_Task to carry out_
Could you filter the material and copy every line where the word "data" occurs?

---+---

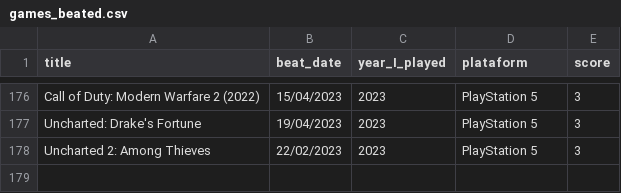
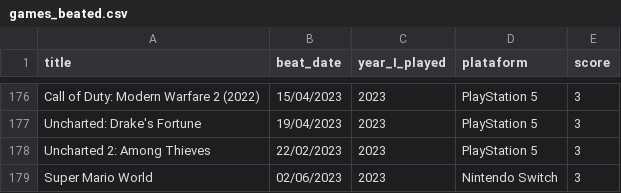
Before and after one commit to andredarcie/my-life-data, a CSV file: data/games/games_beated.csv, drawn as a sheet; only a part is shown, gaps mark what is left out; the diff names each change by its address in the sheet, - before the commit and + after, or states it on an @@ line.

Commit message:
Update games_beated.csv

```diff
--- a/data/games/games_beated.csv
+++ b/data/games/games_beated.csv
+row 179: Super Mario World | 02/06/2023 | 2023 | Nintendo Switch | 3
```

---+---

_Reply_
Before and after one commit to andredarcie/my-life-data, a CSV file: data/games/games_beated.csv, drawn as a sheet; only a part is shown, gaps mark what is left out; the diff names each change by its address in the sheet, - before the commit and + after, or states it on an @@ line.
--- a/data/games/games_beated.csv
+++ b/data/games/games_beated.csv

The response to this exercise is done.